“We were never allowed to complete the work. We had only done 25 per cent of the work,” said Kroll’s senior consultant for Africa, Mark Simmonds, in an exclusive interview with the Business Daily.
Mr Simmonds, however, declined to give further details, citing strict confidentiality rules.
Kroll is mulling over a plan to set up a base in Kenya as part of a wide plan to win local risk consultancy and business advisory deals, the firm announced last month.
Kroll’s rare disclosure means that the extent of Kenyan assets pillaged under Mr Moi may top £4 billion (Sh580 billion), which is a tenth of Kenya’s rebased GDP.
In 2003, then President Mwai Kibaki hired Kroll Associates to track funds stashed abroad by Kanu bigmen, but the findings have never made public even after whistleblower site WikiLeaks published the explosive report in the run-up to the 2007 General Election.
Mukurweini MP Kabando wa Kabando a fortnight ago petitioned the National Assembly to compel the government to seize assets identified in the damning Kroll report.
The assets identified in the report include multi-million pound properties in London, New York, and South Africa; as well as a 10,000-hectare ranch in Australia.
Those named in the 110-page Kroll Report include former President Moi’s sons Philip and Gideon, Joshua Kulei, who served as private secretary to Moi, ex-powerful minister Nicholas Biwott and former Vice-President Geroge Saitoti (deceased).
The report says Mr Kulei owns several palatial homes in London “where his children go to school” -- giving addresses such as 19 Eaton Park, Cobham, Surrey, Flat 11, No. 49 and Lowdnes Square London.
Other properties in the UK are a £4 million palatial home in Surrey and a £2 million flat in Knightsbridge.
Kroll forensic auditors also unearthed dozens of secret bank accounts held in the UK by powerful Moi government figures and pseudo-businessmen, holding “millions of pounds.”
The report says Moi-era power men have retained the services of top-notch stockbrokers and savvy private wealth advisers based in London and New York to manage their portfolios.
In September 2007, government spokesman Alfred Mutua (now Machakos governor) and the then Justice permanent secretary Dorothy Angote, confirmed that the Kenyan government had received the Kroll Report in 2004 and that it was handed over to the now defunct Kenya Anti-Corruption Commission.
The Ethics and Anti-Corruption Commission (EACC), like its predecessors, is yet to pursue those named.
The Kroll Report said that Philip Moi had assets worth £384 million while his brother Gideon Moi (currently Baringo senator) was reported to have £550 million, mostly held overseas.
This translates to Sh55.6 billion and Sh79.7 billion respectively at current exchange rates.
Transnational Bank is the conduit that was used to launder cash to the tune of Sh13 billion before it was sent to overseas accounts, according to the Kroll Report.

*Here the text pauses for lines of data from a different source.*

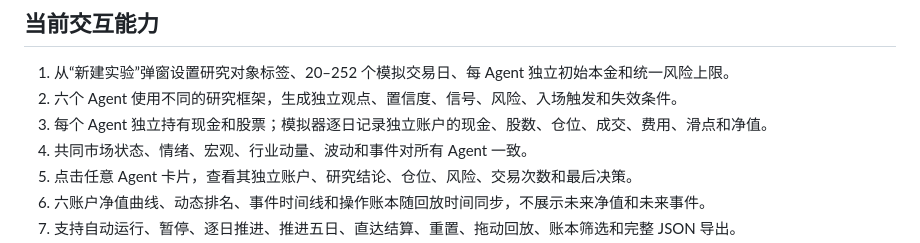
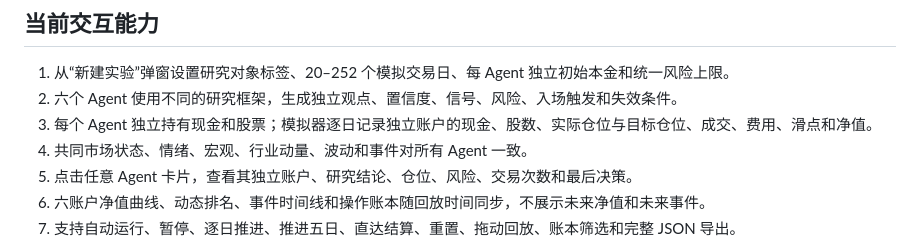
Before and after one commit to jinngimk-lang/wendnag, a Markdown page: 11-ai-arena/experience-v3/README.md, the part around the change. Drawn GitHub-style.

Commit message:
docs(ai-arena): clarify actual and target portfolio weights

```diff
--- a/11-ai-arena/experience-v3/README.md
+++ b/11-ai-arena/experience-v3/README.md
@@ -28,7 +28,7 @@ Finance Arena 已从“六派系围绕中央资金池的竞技场”重构为 **
 
 1. 从“新建实验”弹窗设置研究对象标签、20–252 个模拟交易日、每 Agent 独立初始本金和统一风险上限。
 2. 六个 Agent 使用不同的研究框架，生成独立观点、置信度、信号、风险、入场触发和失效条件。
-3. 每个 Agent 独立持有现金和股票；模拟器逐日记录独立账户的现金、股数、仓位、成交、费用、滑点和净值。
+3. 每个 Agent 独立持有现金和股票；模拟器逐日记录独立账户的现金、股数、实际仓位与目标仓位、成交、费用、滑点和净值。
 4. 共同市场状态、情绪、宏观、行业动量、波动和事件对所有 Agent 一致。
 5. 点击任意 Agent 卡片，查看其独立账户、研究结论、仓位、风险、交易次数和最后决策。
 6. 六账户净值曲线、动态排名、事件时间线和操作账本随回放时间同步，不展示未来净值和未来事件。
```
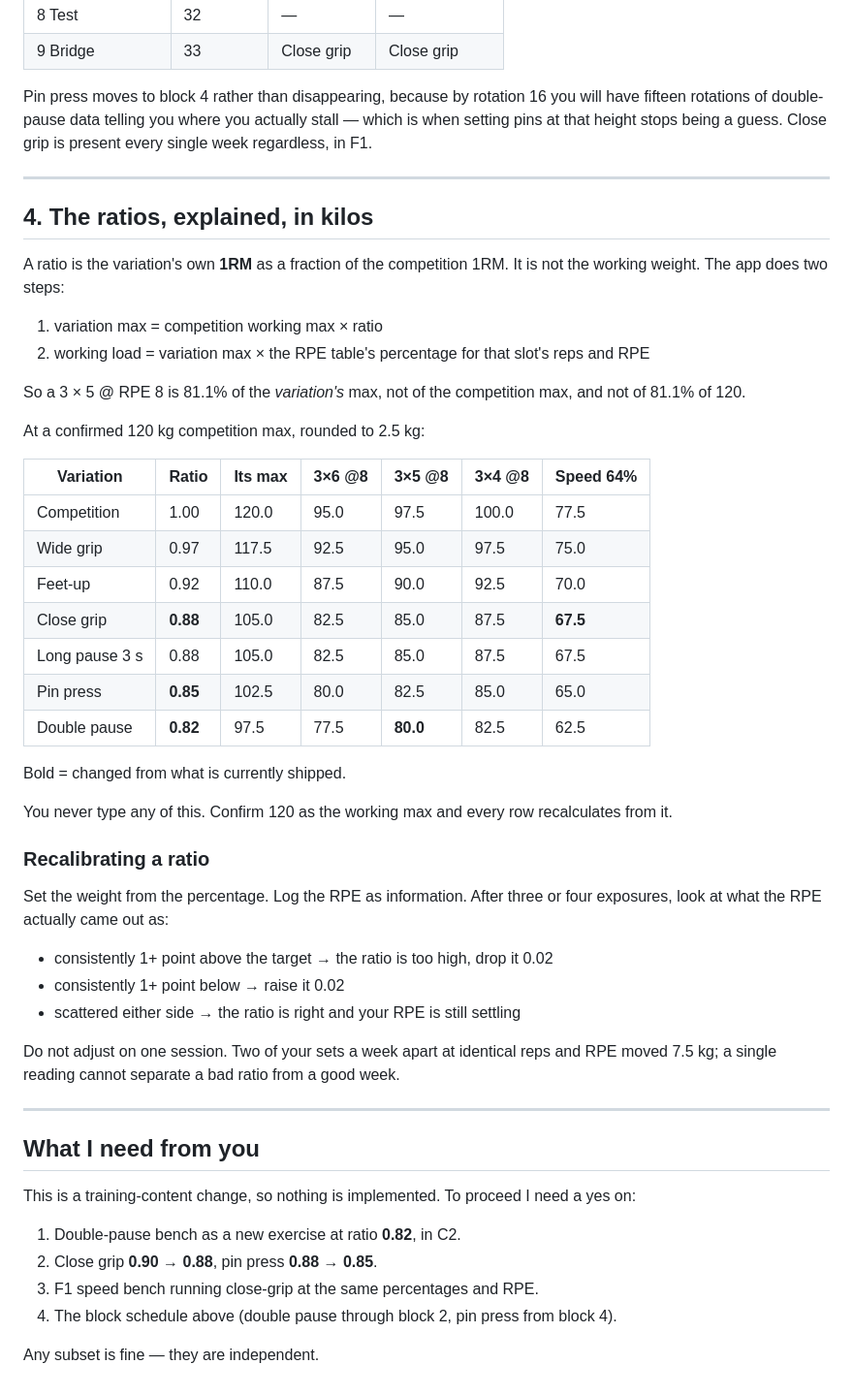
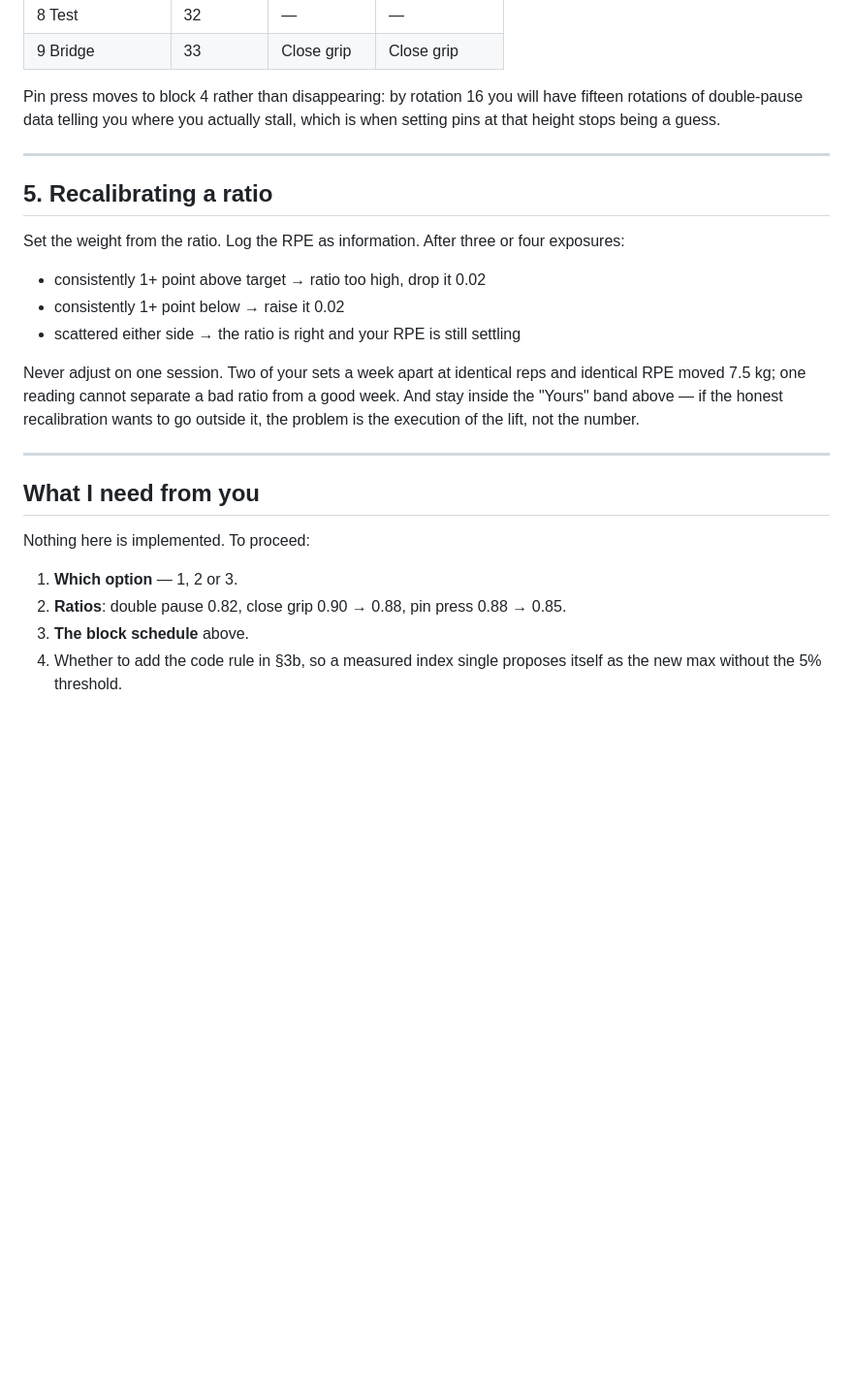
Before and after one commit to FranVuckovic/bulk-source, a Markdown page: docs/bench-variations.md, the part around one of its changes. Shown at 97% size. Rendered like a GitHub page; blank space fills up the shorter version.

```diff
--- a/docs/bench-variations.md
+++ b/docs/bench-variations.md
@@ -185,66 +250,36 @@ pause does both:
 | 8 Test | 32 | — | — |
 | 9 Bridge | 33 | Close grip | Close grip |
 
-Pin press moves to block 4 rather than disappearing, because by rotation 16
-you will have fifteen rotations of double-pause data telling you where you
-actually stall — which is when setting pins at that height stops being a
-guess. Close grip is present every single week regardless, in F1.
+Pin press moves to block 4 rather than disappearing: by rotation 16 you will
+have fifteen rotations of double-pause data telling you where you actually
+stall, which is when setting pins at that height stops being a guess.
 
 ---
 
-## 4. The ratios, explained, in kilos
+## 5. Recalibrating a ratio
 
-A ratio is the variation's own **1RM** as a fraction of the competition 1RM.
-It is not the working weight. The app does two steps:
+Set the weight from the ratio. Log the RPE as information. After three or four
+exposures:
 
-1. variation max = competition working max × ratio
-2. working load = variation max × the RPE table's percentage for that slot's
-   reps and RPE
-
-So a 3 × 5 @ RPE 8 is 81.1% of the *variation's* max, not of the competition
-max, and not of 81.1% of 120.
-
-At a confirmed 120 kg competition max, rounded to 2.5 kg:
-
-| Variation | Ratio | Its max | 3×6 @8 | 3×5 @8 | 3×4 @8 | Speed 64% |
-|---|---|---|---|---|---|---|
-| Competition | 1.00 | 120.0 | 95.0 | 97.5 | 100.0 | 77.5 |
-| Wide grip | 0.97 | 117.5 | 92.5 | 95.0 | 97.5 | 75.0 |
-| Feet-up | 0.92 | 110.0 | 87.5 | 90.0 | 92.5 | 70.0 |
-| Close grip | **0.88** | 105.0 | 82.5 | 85.0 | 87.5 | **67.5** |
-| Long pause 3 s | 0.88 | 105.0 | 82.5 | 85.0 | 87.5 | 67.5 |
-| Pin press | **0.85** | 102.5 | 80.0 | 82.5 | 85.0 | 65.0 |
-| Double pause | **0.82** | 97.5 | 77.5 | **80.0** | 82.5 | 62.5 |
-
-Bold = changed from what is currently shipped.
-
-You never type any of this. Confirm 120 as the working max and every row
-recalculates from it.
-
-### Recalibrating a ratio
-
-Set the weight from the percentage. Log the RPE as information. After three or
-four exposures, look at what the RPE actually came out as:
-
-- consistently 1+ point above the target → the ratio is too high, drop it 0.02
+- consistently 1+ point above target → ratio too high, drop it 0.02
 - consistently 1+ point below → raise it 0.02
 - scattered either side → the ratio is right and your RPE is still settling
 
-Do not adjust on one session. Two of your sets a week apart at identical reps
-and RPE moved 7.5 kg; a single reading cannot separate a bad ratio from a good
-week.
+Never adjust on one session. Two of your sets a week apart at identical reps
+and identical RPE moved 7.5 kg; one reading cannot separate a bad ratio from a
+good week. And stay inside the "Yours" band above — if the honest recalibration
+wants to go outside it, the problem is the execution of the lift, not the
+number.
 
 ---
 
 ## What I need from you
 
-This is a training-content change, so nothing is implemented. To proceed I
-need a yes on:
+Nothing here is implemented. To proceed:
 
-1. Double-pause bench as a new exercise at ratio **0.82**, in C2.
-2. Close grip **0.90 → 0.88**, pin press **0.88 → 0.85**.
-3. F1 speed bench running close-grip at the same percentages and RPE.
-4. The block schedule above (double pause through block 2, pin press from
-   block 4).
-
-Any subset is fine — they are independent.
+1. **Which option** — 1, 2 or 3.
+2. **Ratios**: double pause 0.82, close grip 0.90 → 0.88, pin press
+   0.88 → 0.85.
+3. **The block schedule** above.
+4. Whether to add the code rule in §3b, so a measured index single proposes
+   itself as the new max without the 5% threshold.
```
Also changed, not shown: other parts of docs/bench-variations.md (+198 -133 lines).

The tier-three lender’s major shareholders are Sovereign Trust, associated with Mr Kulei, with 23.03 per cent, Simbi Investors, associated with Simeon Nyachae, with 8.2 million shares or 4.11 per cent; Losupuk Ltd, associated with former vice president George Saitoti, (2.79 per cent) and Kenyerere Ltd – associated with Jared Kangwana - with a 2.15 per cent stake.